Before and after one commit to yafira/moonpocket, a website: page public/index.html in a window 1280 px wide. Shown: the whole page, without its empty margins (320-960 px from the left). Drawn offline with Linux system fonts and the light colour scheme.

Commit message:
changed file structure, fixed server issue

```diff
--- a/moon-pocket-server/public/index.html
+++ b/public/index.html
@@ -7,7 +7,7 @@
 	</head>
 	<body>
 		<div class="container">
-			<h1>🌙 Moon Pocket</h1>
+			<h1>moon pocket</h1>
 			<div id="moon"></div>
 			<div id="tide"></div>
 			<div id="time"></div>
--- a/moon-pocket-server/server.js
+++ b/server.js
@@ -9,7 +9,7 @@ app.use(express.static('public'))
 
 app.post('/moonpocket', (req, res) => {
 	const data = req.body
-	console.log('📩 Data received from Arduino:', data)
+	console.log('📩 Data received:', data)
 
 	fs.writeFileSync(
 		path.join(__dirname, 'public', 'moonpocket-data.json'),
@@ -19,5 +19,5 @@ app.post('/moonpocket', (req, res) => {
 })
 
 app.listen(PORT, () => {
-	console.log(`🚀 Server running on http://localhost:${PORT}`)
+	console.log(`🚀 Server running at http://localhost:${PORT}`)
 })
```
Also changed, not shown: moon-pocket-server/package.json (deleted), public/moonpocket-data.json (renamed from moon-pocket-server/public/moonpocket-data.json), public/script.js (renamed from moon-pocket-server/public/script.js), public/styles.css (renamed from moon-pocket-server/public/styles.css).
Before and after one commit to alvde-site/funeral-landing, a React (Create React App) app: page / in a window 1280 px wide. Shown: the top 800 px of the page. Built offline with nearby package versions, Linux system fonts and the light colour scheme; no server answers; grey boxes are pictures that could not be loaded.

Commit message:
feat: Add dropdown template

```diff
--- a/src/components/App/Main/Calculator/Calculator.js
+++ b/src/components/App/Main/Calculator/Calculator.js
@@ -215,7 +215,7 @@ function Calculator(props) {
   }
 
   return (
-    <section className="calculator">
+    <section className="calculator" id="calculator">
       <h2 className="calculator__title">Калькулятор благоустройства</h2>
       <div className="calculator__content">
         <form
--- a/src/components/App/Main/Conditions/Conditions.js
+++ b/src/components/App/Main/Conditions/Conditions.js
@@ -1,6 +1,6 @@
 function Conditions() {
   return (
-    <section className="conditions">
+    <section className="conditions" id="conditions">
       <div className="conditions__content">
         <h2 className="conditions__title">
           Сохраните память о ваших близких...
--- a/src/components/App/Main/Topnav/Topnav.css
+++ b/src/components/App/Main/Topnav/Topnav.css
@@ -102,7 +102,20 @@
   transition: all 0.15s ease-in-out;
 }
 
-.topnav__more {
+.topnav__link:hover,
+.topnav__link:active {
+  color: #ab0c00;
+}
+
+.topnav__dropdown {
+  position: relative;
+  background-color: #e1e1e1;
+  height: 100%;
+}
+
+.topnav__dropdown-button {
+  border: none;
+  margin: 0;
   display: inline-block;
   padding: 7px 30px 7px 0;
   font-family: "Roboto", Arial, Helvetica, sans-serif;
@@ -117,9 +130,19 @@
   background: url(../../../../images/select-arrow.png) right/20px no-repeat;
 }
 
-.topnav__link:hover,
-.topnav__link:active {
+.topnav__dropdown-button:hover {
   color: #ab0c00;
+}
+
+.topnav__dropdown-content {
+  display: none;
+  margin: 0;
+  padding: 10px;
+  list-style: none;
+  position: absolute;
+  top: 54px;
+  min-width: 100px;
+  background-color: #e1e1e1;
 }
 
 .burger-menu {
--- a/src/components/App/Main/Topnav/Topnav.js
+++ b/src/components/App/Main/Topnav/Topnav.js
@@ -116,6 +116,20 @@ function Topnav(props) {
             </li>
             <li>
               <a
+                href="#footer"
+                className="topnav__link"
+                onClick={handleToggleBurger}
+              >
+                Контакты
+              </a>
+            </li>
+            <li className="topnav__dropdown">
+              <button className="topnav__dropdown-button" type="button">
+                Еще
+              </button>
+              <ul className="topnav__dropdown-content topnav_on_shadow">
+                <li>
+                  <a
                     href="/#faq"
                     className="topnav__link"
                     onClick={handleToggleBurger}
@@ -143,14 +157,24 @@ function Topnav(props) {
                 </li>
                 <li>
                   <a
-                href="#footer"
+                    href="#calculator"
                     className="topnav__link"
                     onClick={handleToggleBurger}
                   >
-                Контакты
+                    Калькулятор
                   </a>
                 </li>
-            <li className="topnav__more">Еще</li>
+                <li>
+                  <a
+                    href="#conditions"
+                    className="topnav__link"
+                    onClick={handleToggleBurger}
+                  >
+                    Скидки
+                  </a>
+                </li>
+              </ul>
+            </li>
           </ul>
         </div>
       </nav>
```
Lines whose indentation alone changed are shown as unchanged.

### Your assignment
When you respond, give the whole listing again exactly as written.

### Finished exercise
Before and after one commit to yafira/moonpocket, a website: page public/index.html in a window 1280 px wide. Shown: the whole page, without its empty margins (320-960 px from the left). Drawn offline with Linux system fonts and the light colour scheme.

Commit message:
changed file structure, fixed server issue

```diff
--- a/moon-pocket-server/public/index.html
+++ b/public/index.html
@@ -7,7 +7,7 @@
 	</head>
 	<body>
 		<div class="container">
-			<h1>🌙 Moon Pocket</h1>
+			<h1>moon pocket</h1>
 			<div id="moon"></div>
 			<div id="tide"></div>
 			<div id="time"></div>
--- a/moon-pocket-server/server.js
+++ b/server.js
@@ -9,7 +9,7 @@ app.use(express.static('public'))
 
 app.post('/moonpocket', (req, res) => {
 	const data = req.body
-	console.log('📩 Data received from Arduino:', data)
+	console.log('📩 Data received:', data)
 
 	fs.writeFileSync(
 		path.join(__dirname, 'public', 'moonpocket-data.json'),
@@ -19,5 +19,5 @@ app.post('/moonpocket', (req, res) => {
 })
 
 app.listen(PORT, () => {
-	console.log(`🚀 Server running on http://localhost:${PORT}`)
+	console.log(`🚀 Server running at http://localhost:${PORT}`)
 })
```
Also changed, not shown: moon-pocket-server/package.json (deleted), public/moonpocket-data.json (renamed from moon-pocket-server/public/moonpocket-data.json), public/script.js (renamed from moon-pocket-server/public/script.js), public/styles.css (renamed from moon-pocket-server/public/styles.css).
Before and after one commit to alvde-site/funeral-landing, a React (Create React App) app: page / in a window 1280 px wide. Shown: the top 800 px of the page. Built offline with nearby package versions, Linux system fonts and the light colour scheme; no server answers; grey boxes are pictures that could not be loaded.

Commit message:
feat: Add dropdown template

```diff
--- a/src/components/App/Main/Calculator/Calculator.js
+++ b/src/components/App/Main/Calculator/Calculator.js
@@ -215,7 +215,7 @@ function Calculator(props) {
   }
 
   return (
-    <section className="calculator">
+    <section className="calculator" id="calculator">
       <h2 className="calculator__title">Калькулятор благоустройства</h2>
       <div className="calculator__content">
         <form
--- a/src/components/App/Main/Conditions/Conditions.js
+++ b/src/components/App/Main/Conditions/Conditions.js
@@ -1,6 +1,6 @@
 function Conditions() {
   return (
-    <section className="conditions">
+    <section className="conditions" id="conditions">
       <div className="conditions__content">
         <h2 className="conditions__title">
           Сохраните память о ваших близких...
--- a/src/components/App/Main/Topnav/Topnav.css
+++ b/src/components/App/Main/Topnav/Topnav.css
@@ -102,7 +102,20 @@
   transition: all 0.15s ease-in-out;
 }
 
-.topnav__more {
+.topnav__link:hover,
+.topnav__link:active {
+  color: #ab0c00;
+}
+
+.topnav__dropdown {
+  position: relative;
+  background-color: #e1e1e1;
+  height: 100%;
+}
+
+.topnav__dropdown-button {
+  border: none;
+  margin: 0;
   display: inline-block;
   padding: 7px 30px 7px 0;
   font-family: "Roboto", Arial, Helvetica, sans-serif;
@@ -117,9 +130,19 @@
   background: url(../../../../images/select-arrow.png) right/20px no-repeat;
 }
 
-.topnav__link:hover,
-.topnav__link:active {
+.topnav__dropdown-button:hover {
   color: #ab0c00;
+}
+
+.topnav__dropdown-content {
+  display: none;
+  margin: 0;
+  padding: 10px;
+  list-style: none;
+  position: absolute;
+  top: 54px;
+  min-width: 100px;
+  background-color: #e1e1e1;
 }
 
 .burger-menu {
--- a/src/components/App/Main/Topnav/Topnav.js
+++ b/src/components/App/Main/Topnav/Topnav.js
@@ -116,6 +116,20 @@ function Topnav(props) {
             </li>
             <li>
               <a
+                href="#footer"
+                className="topnav__link"
+                onClick={handleToggleBurger}
+              >
+                Контакты
+              </a>
+            </li>
+            <li className="topnav__dropdown">
+              <button className="topnav__dropdown-button" type="button">
+                Еще
+              </button>
+              <ul className="topnav__dropdown-content topnav_on_shadow">
+                <li>
+                  <a
                     href="/#faq"
                     className="topnav__link"
                     onClick={handleToggleBurger}
@@ -143,14 +157,24 @@ function Topnav(props) {
                 </li>
                 <li>
                   <a
-                href="#footer"
+                    href="#calculator"
                     className="topnav__link"
                     onClick={handleToggleBurger}
                   >
-                Контакты
+                    Калькулятор
                   </a>
                 </li>
-            <li className="topnav__more">Еще</li>
+                <li>
+                  <a
+                    href="#conditions"
+                    className="topnav__link"
+                    onClick={handleToggleBurger}
+                  >
+                    Скидки
+                  </a>
+                </li>
+              </ul>
+            </li>
           </ul>
         </div>
       </nav>
```
Lines whose indentation alone changed are shown as unchanged.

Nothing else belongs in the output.